[RECORD SET — start]

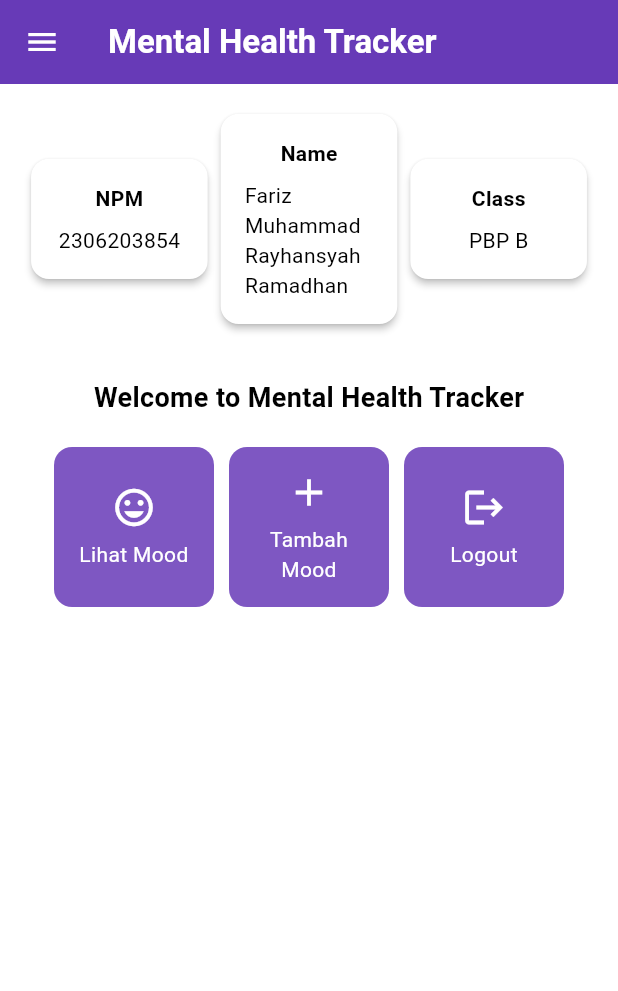
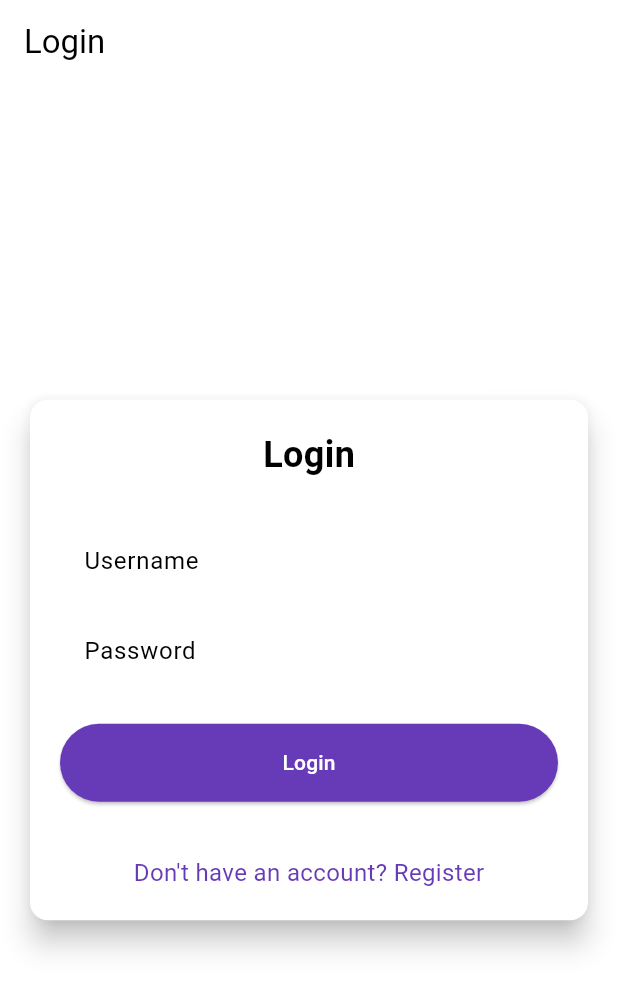
Before and after one commit to izycoder/mental-health-tracker-mobile, a Flutter app: the screen it shows after launch, on a phone screen of 412 x 824 dp. Shown: the top 991 px of the screen. Run offline on Flutter 3.47's test engine with Material 3 defaults, Android fonts, the phone set to English and light mode, and no system bars; missing offline and left inert: pbp_django_auth.

Commit message:
tugas 8 done

```diff
--- a/lib/main.dart
+++ b/lib/main.dart
@@ -1,5 +1,9 @@
 import 'package:flutter/material.dart';
 import 'package:mental_health_tracker/screens/menu.dart';
+import 'package:provider/provider.dart';
+import 'package:pbp_django_auth/pbp_django_auth.dart';
+import 'package:mental_health_tracker/screens/login.dart';
+
 
 void main() {
   runApp(const MyApp());
@@ -8,33 +12,23 @@ void main() {
 class MyApp extends StatelessWidget {
   const MyApp({super.key});
 
-  // This widget is the root of your application.
   @override
   Widget build(BuildContext context) {
-    return MaterialApp(
-      title: 'Flutter Demo',
-      theme: ThemeData(
-        // This is the theme of your application.
-        //
-        // TRY THIS: Try running your application with "flutter run". You'll see
-        // the application has a purple toolbar. Then, without quitting the app,
-        // try changing the seedColor in the colorScheme below to Colors.green
-        // and then invoke "hot reload" (save your changes or press the "hot
-        // reload" button in a Flutter-supported IDE, or press "r" if you used
-        // the command line to start the app).
-        //
-        // Notice that the counter didn't reset back to zero; the application
-        // state is not lost during the reload. To reset the state, use hot
-        // restart instead.
-        //
-        // This works for code too, not just values: Most code changes can be
-        // tested with just a hot reload.
-         colorScheme: ColorScheme.fromSwatch(
-              primarySwatch: Colors.deepPurple,
-        ).copyWith(secondary: Colors.deepPurple[400]),
-        useMaterial3: true,
+    return Provider(
+      create: (_) {
+        CookieRequest request = CookieRequest();
+        return request;
+      },
+      child: MaterialApp(
+        title: 'Mental Health Tracker',
+        theme: ThemeData(
+          useMaterial3: true,
+          colorScheme: ColorScheme.fromSwatch(
+            primarySwatch: Colors.deepPurple,
+          ).copyWith(secondary: Colors.deepPurple[400]),
+        ),
+        home: const LoginPage(),
       ),
-      home: MyHomePage(),
     );
   }
 }
--- /dev/null
+++ b/lib/screens/login.dart
@@ -0,0 +1,180 @@
+import 'package:mental_health_tracker/screens/menu.dart';
+import 'package:flutter/material.dart';
+import 'package:pbp_django_auth/pbp_django_auth.dart';
+import 'package:provider/provider.dart';
+import 'register.dart';
+
+void main() {
+  runApp(const LoginApp());
+}
+
+class LoginApp extends StatelessWidget {
+  const LoginApp({super.key});
+
+  @override
+  Widget build(BuildContext context) {
+    return MaterialApp(
+      title: 'Login',
+      theme: ThemeData(
+        useMaterial3: true,
+        colorScheme: ColorScheme.fromSwatch(
+          primarySwatch: Colors.deepPurple,
+        ).copyWith(secondary: Colors.deepPurple[400]),
+      ),
+      home: const LoginPage(),
+    );
+  }
+}
+
+class LoginPage extends StatefulWidget {
+  const LoginPage({super.key});
+
+  @override
+  State<LoginPage> createState() => _LoginPageState();
+}
+
+class _LoginPageState extends State<LoginPage> {
+  final TextEditingController _usernameController = TextEditingController();
+  final TextEditingController _passwordController = TextEditingController();
+
+  @override
+  Widget build(BuildContext context) {
+    final request = context.watch<CookieRequest>();
+
+    return Scaffold(
+      appBar: AppBar(
+        title: const Text('Login'),
+      ),
+      body: Center(
+        child: SingleChildScrollView(
+          padding: const EdgeInsets.all(16.0),
+          child: Card(
+            elevation: 8,
+            shape: RoundedRectangleBorder(
+              borderRadius: BorderRadius.circular(12.0),
+            ),
+            child: Padding(
+              padding: const EdgeInsets.all(20.0),
+              child: Column(
+                mainAxisSize: MainAxisSize.min,
+                children: [
+                  const Text(
+                    'Login',
+                    style: TextStyle(
+                      fontSize: 24.0,
+                      fontWeight: FontWeight.bold,
+                    ),
+                  ),
+                  const SizedBox(height: 30.0),
+                  TextField(
+                    controller: _usernameController,
+                    decoration: const InputDecoration(
+                      labelText: 'Username',
+                      hintText: 'Enter your username',
+                      border: OutlineInputBorder(
+                        borderRadius: BorderRadius.all(Radius.circular(12.0)),
+                      ),
+                      contentPadding:
+                          EdgeInsets.symmetric(horizontal: 12.0, vertical: 8.0),
+                    ),
+                  ),
+                  const SizedBox(height: 12.0),
+                  TextField(
+                    controller: _passwordController,
+                    decoration: const InputDecoration(
+                      labelText: 'Password',
+                      hintText: 'Enter your password',
+                      border: OutlineInputBorder(
+                        borderRadius: BorderRadius.all(Radius.circular(12.0)),
+                      ),
+                      contentPadding:
+                          EdgeInsets.symmetric(horizontal: 12.0, vertical: 8.0),
+                    ),
+                    obscureText: true,
+                  ),
+                  const SizedBox(height: 24.0),
+                  ElevatedButton(
+                    onPressed: () async {
+                      String username = _usernameController.text;
+                      String password = _passwordController.text;
+
+                      // Cek kredensial
+                      // Untuk menyambungkan Android emulator dengan Django pada localhost,
+                      // gunakan URL http://10.0.2.2/
+                      final response = await request
+                          .login("http://127.0.0.1:8000/auth/login/", {
+                        'username': username,
+                        'password': password,
+                      });
+
+                      if (request.loggedIn) {
+                        String message = response['message'];
+                        String uname = response['username'];
+                        if (context.mounted) {
+                          Navigator.pushReplacement(
+                            context,
+                            MaterialPageRoute(
+                                builder: (context) => MyHomePage()),
+                          );
+                          ScaffoldMessenger.of(context)
+                            ..hideCurrentSnackBar()
+                            ..showSnackBar(
+                              SnackBar(
+                                  content:
+                                      Text("$message Selamat datang, $uname.")),
+                            );
+                        }
+                      } else {
+                        if (context.mounted) {
+                          showDialog(
+                            context: context,
+                            builder: (context) => AlertDialog(
+                              title: const Text('Login Gagal'),
+                              content: Text(response['message']),
+                              actions: [
+                                TextButton(
+                                  child: const Text('OK'),
+                                  onPressed: () {
+                                    Navigator.pop(context);
+                                  },
+                                ),
+                              ],
+                            ),
+                          );
+                        }
+                      }
+                    },
+                    style: ElevatedButton.styleFrom(
+                      foregroundColor: Colors.white,
+                      minimumSize: Size(double.infinity, 50),
+                      backgroundColor: Theme.of(context).colorScheme.primary,
+                      padding: const EdgeInsets.symmetric(vertical: 16.0),
+                    ),
+                    child: const Text('Login'),
+                  ),
+                  const SizedBox(height: 36.0),
+                  GestureDetector(
+                    onTap: () {
+                      Navigator.push(
+                        context,
+                        MaterialPageRoute(
+                            builder: (context) => const RegisterPage()),
+                      );
+                    },
+                    child: Text(
+                      'Don\'t have an account? Register',
+                      style: TextStyle(
+                        color: Theme.of(context).colorScheme.primary,
+                        fontSize: 16.0,
+                      ),
+                    ),
+                  ),
+                ],
+              ),
+            ),
+          ),
+        ),
+      ),
+    );
+  }
+}
--- a/pubspec.yaml
+++ b/pubspec.yaml
@@ -35,6 +35,9 @@ dependencies:
   # The following adds the Cupertino Icons font to your application.
   # Use with the CupertinoIcons class for iOS style icons.
   cupertino_icons: ^1.0.8
+  provider: ^6.1.2
+  pbp_django_auth: ^0.4.0
+  http: ^1.2.2
 
 dev_dependencies:
   flutter_test:
```
Also changed, not shown: lib/models/mood_entry.dart (added, +65 -0 lines), lib/screens/list_moodentry.dart (added, +89 -0 lines), lib/screens/moodentry_form.dart (+33 -27 lines), lib/screens/register.dart (added, +165 -0 lines), lib/widgets/left_drawer.dart (+13 -1 lines), lib/widgets/mood_card.dart (+33 -1 lines), pubspec.lock, 2 other files.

[RECORD SET — finish]

__YOUR GOAL__. The lines to return are those in the entries above that hold "deepPurple".

__TASK RESULT__.
-              primarySwatch: Colors.deepPurple,
-        ).copyWith(secondary: Colors.deepPurple[400]),
+            primarySwatch: Colors.deepPurple,
+          ).copyWith(secondary: Colors.deepPurple[400]),
+          primarySwatch: Colors.deepPurple,
+        ).copyWith(secondary: Colors.deepPurple[400]),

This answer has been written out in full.